Tally the lines in the following entries that include the word "from"; state only the total.
Top of EXERCISE INPUT
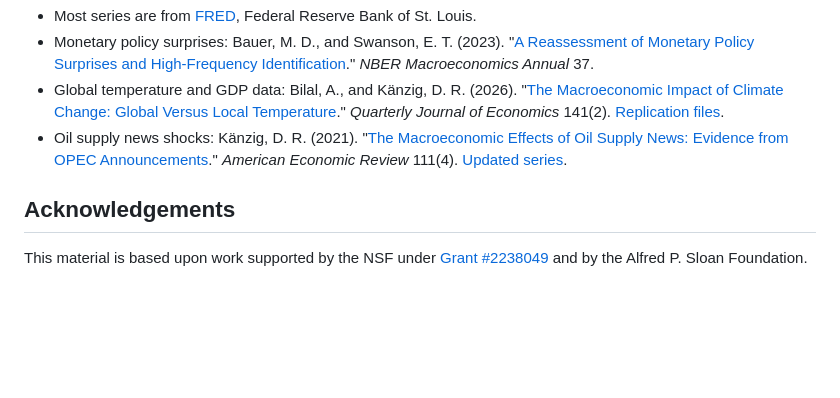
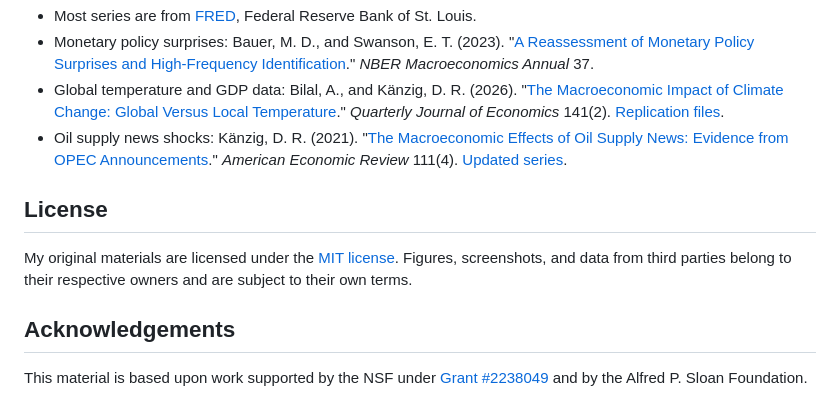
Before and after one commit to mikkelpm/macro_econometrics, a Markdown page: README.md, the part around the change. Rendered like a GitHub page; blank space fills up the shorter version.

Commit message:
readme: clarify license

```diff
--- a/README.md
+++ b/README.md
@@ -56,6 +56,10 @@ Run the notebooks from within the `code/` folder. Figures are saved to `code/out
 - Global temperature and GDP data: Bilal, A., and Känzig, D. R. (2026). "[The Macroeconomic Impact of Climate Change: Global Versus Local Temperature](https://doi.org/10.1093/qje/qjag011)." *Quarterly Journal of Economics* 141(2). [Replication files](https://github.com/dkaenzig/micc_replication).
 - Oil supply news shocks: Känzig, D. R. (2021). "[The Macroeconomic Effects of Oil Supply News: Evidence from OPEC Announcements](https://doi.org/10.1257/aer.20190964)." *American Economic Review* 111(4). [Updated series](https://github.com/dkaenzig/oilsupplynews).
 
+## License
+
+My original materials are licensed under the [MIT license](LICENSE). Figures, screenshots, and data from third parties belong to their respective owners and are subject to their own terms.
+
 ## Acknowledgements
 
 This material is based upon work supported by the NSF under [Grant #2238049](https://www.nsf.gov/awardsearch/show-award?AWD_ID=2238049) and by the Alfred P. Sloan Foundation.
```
Bottom of EXERCISE INPUT
§ EXERCISE SOLUTION:
3